**TASK INSTRUCTIONS:**
Keep the images out while you retype all of the data exactly.

**DATA SECTION:**
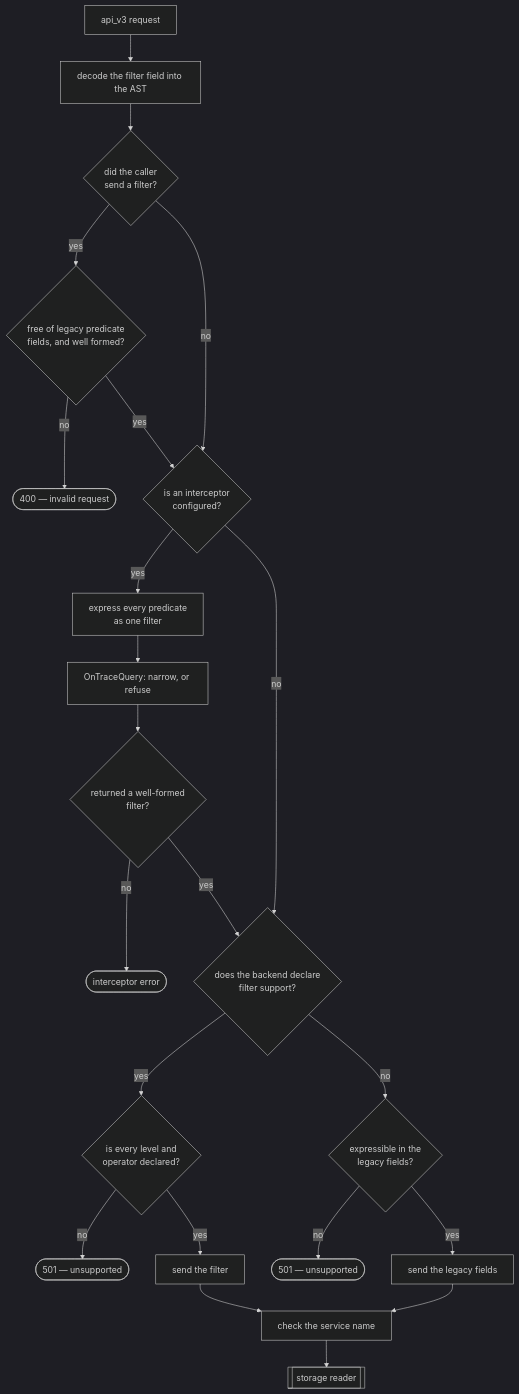
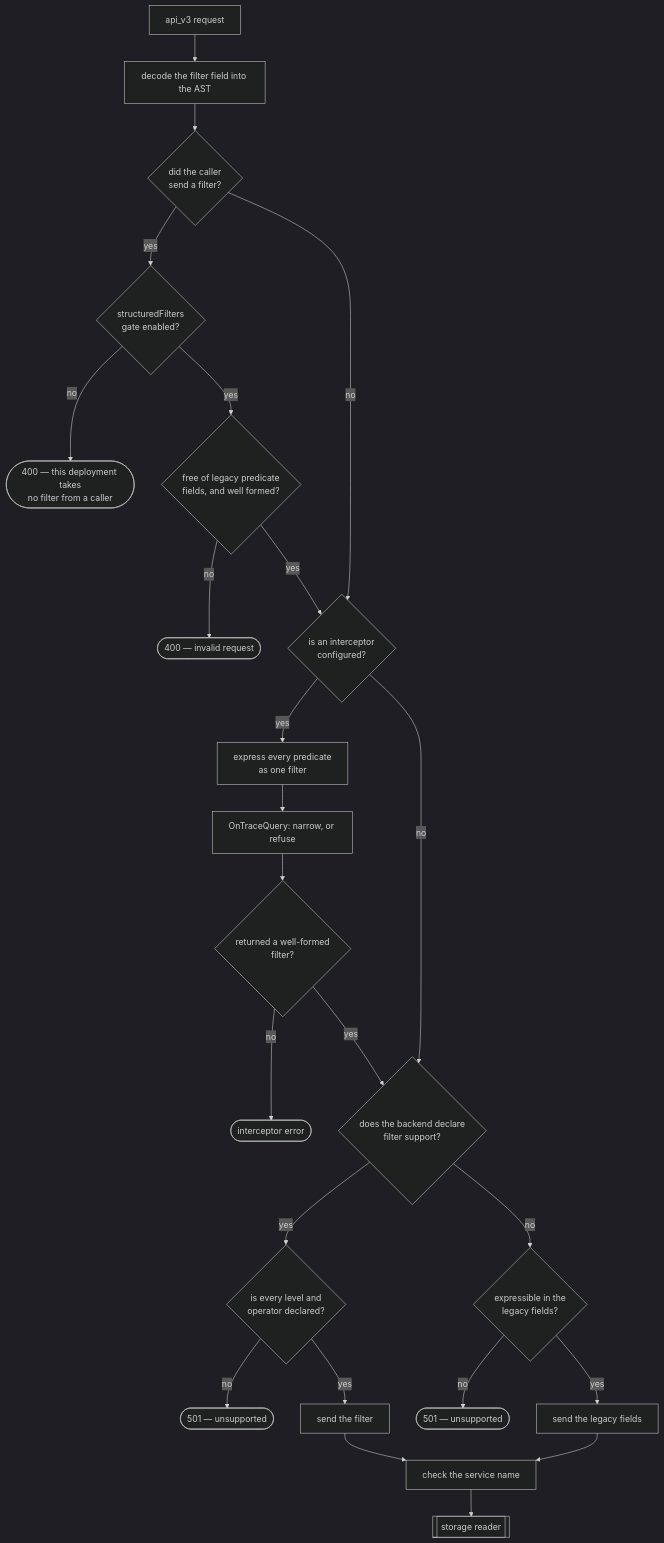
The diagram in docs/rfc/0005-structured-query-filters.md (jaegertracing/jaeger), drawn with Mermaid (dark theme) before and after one commit. The commit also changed other lines of this file and 1 other file, not shown here.

````diff
--- a/docs/rfc/0005-structured-query-filters.md
+++ b/docs/rfc/0005-structured-query-filters.md
@@ -558,31 +560,33 @@
 ```mermaid
 flowchart TB
     req["api_v3 request"] --> decode["decode the filter field into the AST"]
     decode --> hasFilter{"did the caller<br/>send a filter?"}
 
-    hasFilter -->|yes| checks{"free of legacy predicate<br/>fields, and well formed?"}
+    hasFilter -->|yes| gate{"structuredFilters<br/>gate enabled?"}
+    gate -->|no| refuseGate(["400 — this deployment takes<br/>no filter from a caller"])
+    gate -->|yes| checks{"free of legacy predicate<br/>fields, and well formed?"}
     checks -->|no| refuseBad(["400 — invalid request"])
 
     hasFilter -->|no| ic{"is an interceptor<br/>configured?"}
     checks -->|yes| ic
 
     ic -->|yes| toFilter["express every predicate<br/>as one filter"]
     toFilter --> onQuery["OnTraceQuery: narrow, or refuse"]
     onQuery --> icOK{"returned a well-formed<br/>filter?"}
     icOK -->|no| refuseIc(["interceptor error"])
 
     ic -->|no| declares{"does the backend declare<br/>filter support?"}
     icOK -->|yes| declares
 
     declares -->|yes| supported{"is every level and<br/>operator declared?"}
     supported -->|no| refuseCap(["501 — unsupported"])
     supported -->|yes| sendFilter["send the filter"]
 
     declares -->|no| lower{"expressible in the<br/>legacy fields?"}
     lower -->|no| refuseLower(["501 — unsupported"])
     lower -->|yes| sendLegacy["send the legacy fields"]
 
     sendFilter --> svcName["check the service name"]
     sendLegacy --> svcName
     svcName --> storage[["storage reader"]]
 ```
````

**YOUR SOLUTION:**
The diagram in docs/rfc/0005-structured-query-filters.md (jaegertracing/jaeger), drawn with Mermaid (dark theme) before and after one commit. The commit also changed other lines of this file and 1 other file, not shown here.

````diff
--- a/docs/rfc/0005-structured-query-filters.md
+++ b/docs/rfc/0005-structured-query-filters.md
@@ -558,31 +560,33 @@
 ```mermaid
 flowchart TB
     req["api_v3 request"] --> decode["decode the filter field into the AST"]
     decode --> hasFilter{"did the caller<br/>send a filter?"}
 
-    hasFilter -->|yes| checks{"free of legacy predicate<br/>fields, and well formed?"}
+    hasFilter -->|yes| gate{"structuredFilters<br/>gate enabled?"}
+    gate -->|no| refuseGate(["400 — this deployment takes<br/>no filter from a caller"])
+    gate -->|yes| checks{"free of legacy predicate<br/>fields, and well formed?"}
     checks -->|no| refuseBad(["400 — invalid request"])
 
     hasFilter -->|no| ic{"is an interceptor<br/>configured?"}
     checks -->|yes| ic
 
     ic -->|yes| toFilter["express every predicate<br/>as one filter"]
     toFilter --> onQuery["OnTraceQuery: narrow, or refuse"]
     onQuery --> icOK{"returned a well-formed<br/>filter?"}
     icOK -->|no| refuseIc(["interceptor error"])
 
     ic -->|no| declares{"does the backend declare<br/>filter support?"}
     icOK -->|yes| declares
 
     declares -->|yes| supported{"is every level and<br/>operator declared?"}
     supported -->|no| refuseCap(["501 — unsupported"])
     supported -->|yes| sendFilter["send the filter"]
 
     declares -->|no| lower{"expressible in the<br/>legacy fields?"}
     lower -->|no| refuseLower(["501 — unsupported"])
     lower -->|yes| sendLegacy["send the legacy fields"]
 
     sendFilter --> svcName["check the service name"]
     sendLegacy --> svcName
     svcName --> storage[["storage reader"]]
 ```
````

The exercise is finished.